You’ve seen the bumper stickers. The Athens pro-chicken campaign has actively sought and fought for the legalization of chickens since its founders, Mary and Michael Songster, received a citation in 2008 for their small flock of backyard birds. After seven years of essentially ignoring this issue, Athens-Clarke County officials were finally forced to publicly open the chicken debate because of a local court case that challenged the constitutionality of Athens-Clarke County’s definition of agriculture.
The ACC Planning Department and the manager’s office are currently putting together a chicken ordinance to be approved or denied by the Mayor and Commission. Unfortunately, commissioners’ ability to offer formal input has been limited by this task not being referred to a committee. Instead, the way it is being developed leaves much of the decision-making process to Mayor Nancy Denson, who is openly skeptical of permitting chickens (some might say vehemently anti-chicken).

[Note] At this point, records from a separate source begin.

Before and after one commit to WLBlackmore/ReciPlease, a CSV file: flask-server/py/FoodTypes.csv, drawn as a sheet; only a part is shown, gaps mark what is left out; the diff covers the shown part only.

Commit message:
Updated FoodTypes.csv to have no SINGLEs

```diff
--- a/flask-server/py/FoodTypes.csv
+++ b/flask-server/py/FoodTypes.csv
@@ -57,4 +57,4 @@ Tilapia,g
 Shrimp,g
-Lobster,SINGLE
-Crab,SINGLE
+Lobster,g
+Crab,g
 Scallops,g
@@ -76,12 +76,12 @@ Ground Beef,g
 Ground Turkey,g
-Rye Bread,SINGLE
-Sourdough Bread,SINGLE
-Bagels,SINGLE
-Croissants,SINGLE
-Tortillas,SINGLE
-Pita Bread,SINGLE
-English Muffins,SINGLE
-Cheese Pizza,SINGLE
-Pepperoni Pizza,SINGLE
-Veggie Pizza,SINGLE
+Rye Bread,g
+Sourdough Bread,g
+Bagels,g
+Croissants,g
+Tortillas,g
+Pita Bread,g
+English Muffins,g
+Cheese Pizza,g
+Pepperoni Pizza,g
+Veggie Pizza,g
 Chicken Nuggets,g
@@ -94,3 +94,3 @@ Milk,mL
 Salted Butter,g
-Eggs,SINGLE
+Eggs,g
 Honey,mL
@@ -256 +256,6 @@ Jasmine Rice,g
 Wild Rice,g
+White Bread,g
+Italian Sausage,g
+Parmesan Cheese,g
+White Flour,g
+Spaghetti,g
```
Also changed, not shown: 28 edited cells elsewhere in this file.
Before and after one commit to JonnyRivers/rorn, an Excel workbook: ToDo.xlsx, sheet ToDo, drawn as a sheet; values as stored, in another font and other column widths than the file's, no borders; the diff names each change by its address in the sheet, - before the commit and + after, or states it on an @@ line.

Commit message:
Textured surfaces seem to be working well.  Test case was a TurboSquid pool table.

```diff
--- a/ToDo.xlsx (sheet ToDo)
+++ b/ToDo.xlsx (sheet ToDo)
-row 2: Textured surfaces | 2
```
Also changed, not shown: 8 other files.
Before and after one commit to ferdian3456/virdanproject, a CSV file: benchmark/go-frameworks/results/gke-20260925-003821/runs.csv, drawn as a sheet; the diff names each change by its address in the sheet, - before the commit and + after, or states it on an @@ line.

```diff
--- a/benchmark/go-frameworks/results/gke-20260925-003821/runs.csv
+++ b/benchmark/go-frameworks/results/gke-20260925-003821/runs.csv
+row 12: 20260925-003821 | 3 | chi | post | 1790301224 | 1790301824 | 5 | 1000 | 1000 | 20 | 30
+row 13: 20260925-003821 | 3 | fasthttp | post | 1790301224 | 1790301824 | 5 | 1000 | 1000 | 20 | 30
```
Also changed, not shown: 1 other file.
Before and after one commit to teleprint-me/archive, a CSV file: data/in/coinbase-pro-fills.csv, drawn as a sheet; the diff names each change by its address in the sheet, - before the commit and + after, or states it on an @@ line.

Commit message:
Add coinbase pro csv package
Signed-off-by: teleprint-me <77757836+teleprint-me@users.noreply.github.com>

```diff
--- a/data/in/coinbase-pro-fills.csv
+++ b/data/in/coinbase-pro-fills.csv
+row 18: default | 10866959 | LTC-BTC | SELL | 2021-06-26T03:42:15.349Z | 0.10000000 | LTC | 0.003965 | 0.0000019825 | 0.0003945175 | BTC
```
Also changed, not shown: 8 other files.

The mayor favors an intensely regulated ordinance. She recently responded to a pro-chicken citizen’s email and said she is concerned about legalizing chickens because she believes that “government regulations should not grant rights to one group of citizens by depriving those of another.” This logic makes very little sense. Laws, by nature, often deny one group of citizens a lifestyle in which they would like to partake. So if you don’t want to deprive one group of a way of life, why bother making any laws at all? And, ironically, if chickens continue to be prohibited—or are allowed with extreme restriction—then a large group of citizens remain deprived of the option to include chickens in their lifestyle.
Rumor has it that the chicken ordinance may require written consent from all surrounding neighbors to legally keep chickens. Why is it that chickens would require such stringent rules? We allow people to keep dogs, cats, lizards, gerbils and other animals as pets without requiring neighbors’ consent. (And none of these animals provide us with delicious eggs!)
We don’t pre-emptively send code enforcement officers into private homes to inspect our animals’ cleanliness and to ensure they have adequate food, water and shelter. We don’t put a limit on the number of children you can have playing in your yard. People can use noisy leaf blowers and lawn mowers whenever they want.
Usually, we don’t need to call law enforcement on our neighbors—we work it out on our own. When extra assistance is needed in quelling neighborly discontent, we can turn to local and state nuisance and animal cruelty laws that already exist to protect residents from problematic situations with neighbors, and to ensure that domestic animals are well cared for by their owners.
There are also more specific regulations that protect residents from certain problems as they arise, like loud parties or barking dogs. These regulations do not, however, restrict someone’s ability to own a dog or have a party.
While some chicken-specific regulation might be necessary, an overly invasive and restrictive ordinance, however, is not, and and likely would prevent many people from being able to participate in keeping chickens. A good ordinance would include as little regulation as possible, and its requirements would be fair and not exclude renters or homeowners with smaller-size properties, or those with chicken skeptics as neighbors. A good ordinance would allow a maximum of at least six birds and permit some degree of free ranging on the chicken-keeper’s property.
An unfair ordinance would limit chicken-keeping to only those who can afford it: homeowners with large lots and enough extra income to spend on elaborate chicken coops. One of the many benefits of keeping chickens is access to fresh, nutritious eggs.
The majority of ACC commissioners claim to be pro-chicken (and believe they have the seven necessary votes to override a potential veto). The extent of their pro-chicken-ism will soon be tested by the type of ordinance they choose to vote into practice. I’m holding out hope for a fair ordinance to prevail, but I’m not counting my chickens before they hatch.